Hope is also growing that the EU is becoming more flexible on the issue, with the bloc reportedly offering to restore to Britain up to 18% of the fish quota in UK waters currently allocated to EU27 fleets.
Barrie Deas, chief executive of the National Federation of Fishermen’s Organisations, said the offer is “significant because it indicates a movement away from the very inflexible negotiating mandate they set for themselves”.
Rock and a hard place
Johnson and his cabinet are facing significant pressure from both the private and public sector to finalise a deal.
Businesses across the continent are “getting extra nervous and piling the pressure on politicians to come up with solutions”, Politico reports. Lobby group BusinessEurope has warned that “we cannot afford another major disruption caused by a no-deal situation”.
Echoing that message, Carolyn Fairbairn, director general of the Confederation of British Industry, said: “Now must be the time for political leadership and the spirit of compromise to shine through on both sides. A deal can and must be made.”
The UK’s border with Ireland is once again proving to be a sticking point in the latest round of talks.
However, Irish Foreign Minister Simon Coveney said this week that a deal is “possible... because the consequences of no deal are so costly and so disruptive, particularly for the UK and for Northern Ireland, but for the Republic of Ireland as well”.
Despite the rising optimism that a Brexit deal can be struck, other signs indicate that the negotiations are doomed to fail.
While some observers are taking the EU’s offer on fishing as a sign of further compromise to come, not everyone is impressed by what critics claim is an insultingly small concession.
A government source told The Telegraph that the offer put forward by Brussels on fishing rights was “risible”, adding: “The EU side know full well that we would never accept this.

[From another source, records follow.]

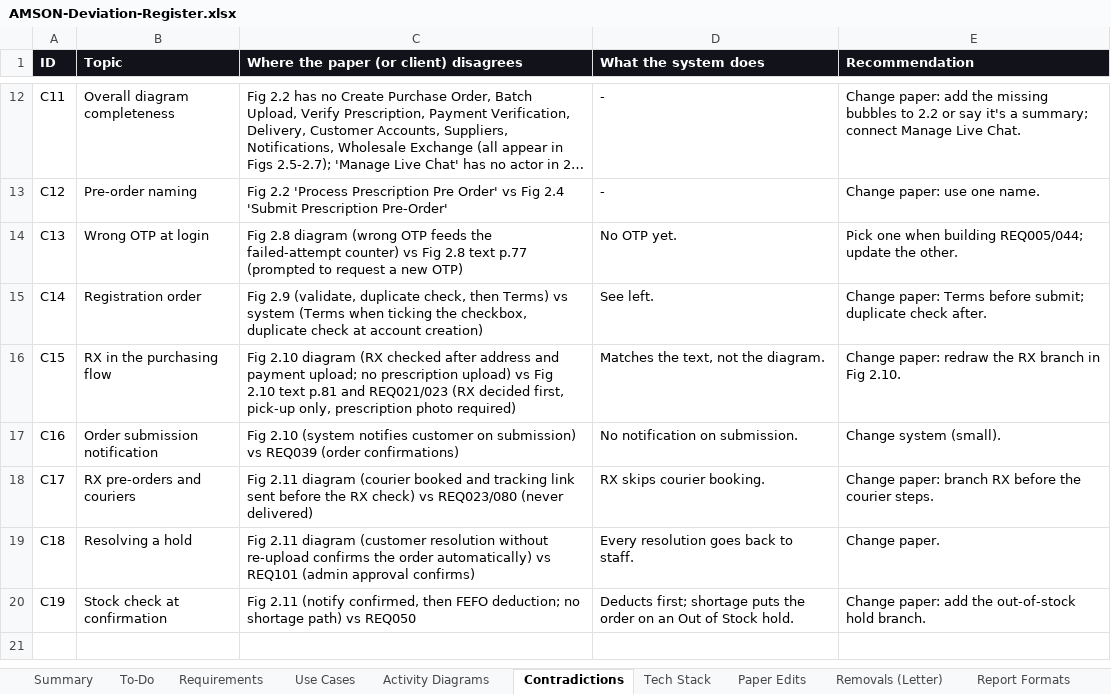
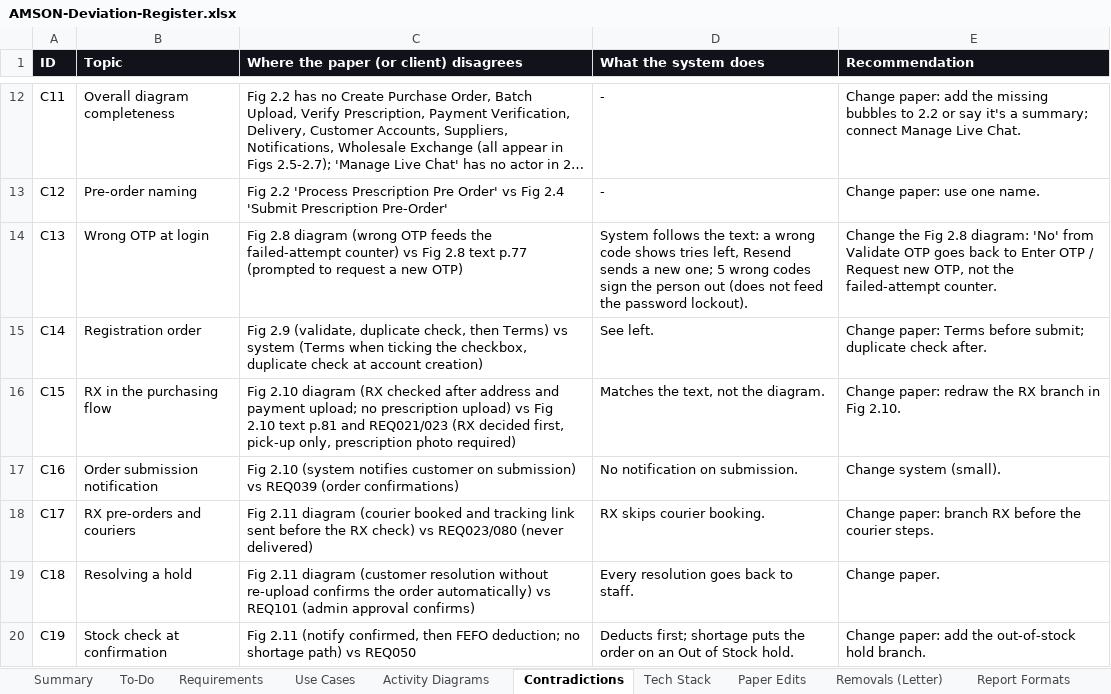
Before and after one commit to phobiaax/Amson, an Excel workbook: docs/AMSON-Deviation-Register.xlsx, sheet Contradictions, drawn as a sheet; only a part is shown, gaps mark what is left out; long unchanged cells end in …; values as stored, in another font and other column widths than the file's, no borders; the diff names each change by its address in the sheet, - before the commit and + after, or states it on an @@ line.

```diff
--- a/docs/AMSON-Deviation-Register.xlsx (sheet Contradictions)
+++ b/docs/AMSON-Deviation-Register.xlsx (sheet Contradictions)
-D14 (What the system does): No OTP yet.
+D14 (What the system does): System follows the text: a wrong code shows tries left, Resend sends a new one; 5 wrong codes sign the person out (does not feed the password lockout).
-E14 (Recommendation): Pick one when building REQ005/044; update the other.
+E14 (Recommendation): Change the Fig 2.8 diagram: 'No' from Validate OTP goes back to Enter OTP / Request new OTP, not the failed-attempt counter.
```
Also changed, not shown: sheet Requirements, sheet Activity Diagrams, sheet Use Cases, sheet To-Do, 1 other file.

There seems to be a failure from the Commission to internalise the scale of change needed as we become an independent nation.”
Tempers also appear to be fraying over in Europe. German Chancellor Angela Merkel warned this week the EU was losing patience and that while she “hope[s] that the negotiations will have a good end”, Europe’s leaders “don’t need a deal at any price and we have made this clear”.
Who wants a deal?
Both sides are waiting for “the other to cave first - but neither wants to be the one to walk away from the table”, says Politico. The result may be “a no-deal exit almost by accident”.
“We might end up sleepwalking toward the end of the transition period,” an EU official told the site.
Some commentators have also suggested that Brussels may be angling for a no-deal exit as a means of forcing the UK’s hand further down the line.
“If the two sides fail to reach a deal, World Trade Organization rules kick in and tariffs are required for goods crossing borders,” Politico reports. “Some on the Brussels side think a rupture might focus minds in London.”
The EU source added: “When they gather the size of the disruption, they will start knocking on our door soon enough. The logic of international trade negotiations is relatively simple: size matters.”